In ancient times, there was no New Year’s Eve as we know it today. Instead, the new year was celebrated on December 21, the shortest day of the year known as the winter solstice (“sol” comes from the Latin for sun). “As far back as the third century,” says Tara Miller, program director and naturalist for Plainsboro Preserve, “people operated on a solar year. At the winter solstice, they celebrated beginning anew, starting over. In ancient Rome, the celebrations and feasts sometimes went on for a whole week.”

On Sunday, December 21, from 10 a.m. to 2 p.m. the Plainsboro Preserve holds it first winter solstice festival with winter walks, crafts, foods, holiday storytelling, a bake sale, and gift shop. “This is a twofold celebration,” says Brian Vernachio, director of the preserve. “It’s a celebration of nature and winter together, and we’re encouraging people to get outside in the wintertime and explore and experience winter.”

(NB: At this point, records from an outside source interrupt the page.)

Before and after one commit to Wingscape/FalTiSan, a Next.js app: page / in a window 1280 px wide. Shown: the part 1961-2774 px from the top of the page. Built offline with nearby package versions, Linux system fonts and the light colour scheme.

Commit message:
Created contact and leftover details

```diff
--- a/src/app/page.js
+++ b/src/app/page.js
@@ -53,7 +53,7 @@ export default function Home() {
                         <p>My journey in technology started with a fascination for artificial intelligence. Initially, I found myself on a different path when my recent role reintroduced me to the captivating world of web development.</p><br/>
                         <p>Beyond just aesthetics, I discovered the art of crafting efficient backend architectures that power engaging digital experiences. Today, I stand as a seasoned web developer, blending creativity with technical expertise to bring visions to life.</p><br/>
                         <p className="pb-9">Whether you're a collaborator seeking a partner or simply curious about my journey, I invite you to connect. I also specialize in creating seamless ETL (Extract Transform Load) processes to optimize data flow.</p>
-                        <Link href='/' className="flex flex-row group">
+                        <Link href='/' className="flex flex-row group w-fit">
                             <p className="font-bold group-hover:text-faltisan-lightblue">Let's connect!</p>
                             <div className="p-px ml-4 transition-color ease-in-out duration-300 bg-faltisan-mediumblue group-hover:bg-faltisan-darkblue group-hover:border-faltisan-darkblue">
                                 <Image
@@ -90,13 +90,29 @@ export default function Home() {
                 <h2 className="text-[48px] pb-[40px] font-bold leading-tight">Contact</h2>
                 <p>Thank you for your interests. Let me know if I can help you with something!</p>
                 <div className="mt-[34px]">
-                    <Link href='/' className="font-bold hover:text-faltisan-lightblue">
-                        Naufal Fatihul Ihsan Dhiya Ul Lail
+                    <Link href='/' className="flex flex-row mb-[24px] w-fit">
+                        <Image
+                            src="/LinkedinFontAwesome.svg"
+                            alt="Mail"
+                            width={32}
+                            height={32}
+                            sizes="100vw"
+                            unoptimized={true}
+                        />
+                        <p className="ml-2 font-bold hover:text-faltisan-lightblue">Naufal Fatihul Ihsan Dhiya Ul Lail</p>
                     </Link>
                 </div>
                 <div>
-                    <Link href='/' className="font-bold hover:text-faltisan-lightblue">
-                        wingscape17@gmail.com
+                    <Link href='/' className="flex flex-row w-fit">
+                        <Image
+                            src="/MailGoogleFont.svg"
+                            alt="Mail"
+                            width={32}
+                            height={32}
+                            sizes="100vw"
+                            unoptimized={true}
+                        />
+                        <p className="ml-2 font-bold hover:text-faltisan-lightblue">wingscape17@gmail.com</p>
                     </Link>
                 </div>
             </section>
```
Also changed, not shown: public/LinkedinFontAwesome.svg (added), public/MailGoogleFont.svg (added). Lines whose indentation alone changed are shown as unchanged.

“The winter solstice celebrates life and the natural world,” says Miller, who earned her bachelor’s in geology in 1995 and her master’s in education in 1997, both from the University of Pittsburgh. She worked as a naturalist at the Pocono Environmental Education Center and taught in North Carolina before joining the preserve in 2001. “In ancient times, it was traditional for people to bring nature indoors to decorate their homes with natural holly, pinecones, evergreen, and ivy.” She explains that everygreen symbolizes protection, prosperity, and the continuity of life; holly symbolizes good luck; and ivy symbolizes fidelity, protection, marriage, and healing.

At the preserve’s winter solstice festival, which is open to everyone and geared toward families, crafts will tie together natural materials and some of the ancient traditions. Kids can make decorations for the home or yard lide pine cone bird feeders, pine cone creatures such as birds, and luminaries. Adult crafts will include luminaries, wreaths, and pomanders (scented balls made from oranges and cloves).

Volunteers from High School North’s environmental club will set up the stations for the crafts and assist people with the activities. “The environmental club members help out here regularly,” says Vernachio. “They started out making signs to dilineate our endangered species, then the relationship grew, and now they are an integral part of the preserve.” The group helped with the preserve’s opening in June, helped the staff naturalists teach the summer camps, and now help “take care of the critters” and general operations.

Storytelling and story reading at the festival will include Native American stories, European folk tales, and Icelandic tales. The bake sale will offer holiday treats. A birdfeeding workshop will instruct participants how and what to feed birds and a beginning birding workshop will introduce birdwatching.

Natural history walks will also be offered with a naturalist who will explain about winter plants and how animals and birds interact with each other and cope with winter, and point out winter animal tracks. The walks are appropriate for any age.

“The festival is a way for parents to talk about different cultures and ancient times without being any particular religion,” says Miller. Especially with respect to decorating our homes, she adds, “It’s very similar to what we do today but less commercial, more a celebration of life in general.”

Winter Solstice Festival. Plainsboro Preserve, 80 Scotts Corner Road, Plainsboro. 609-897-9400. 10 a.m. to 2 p.m.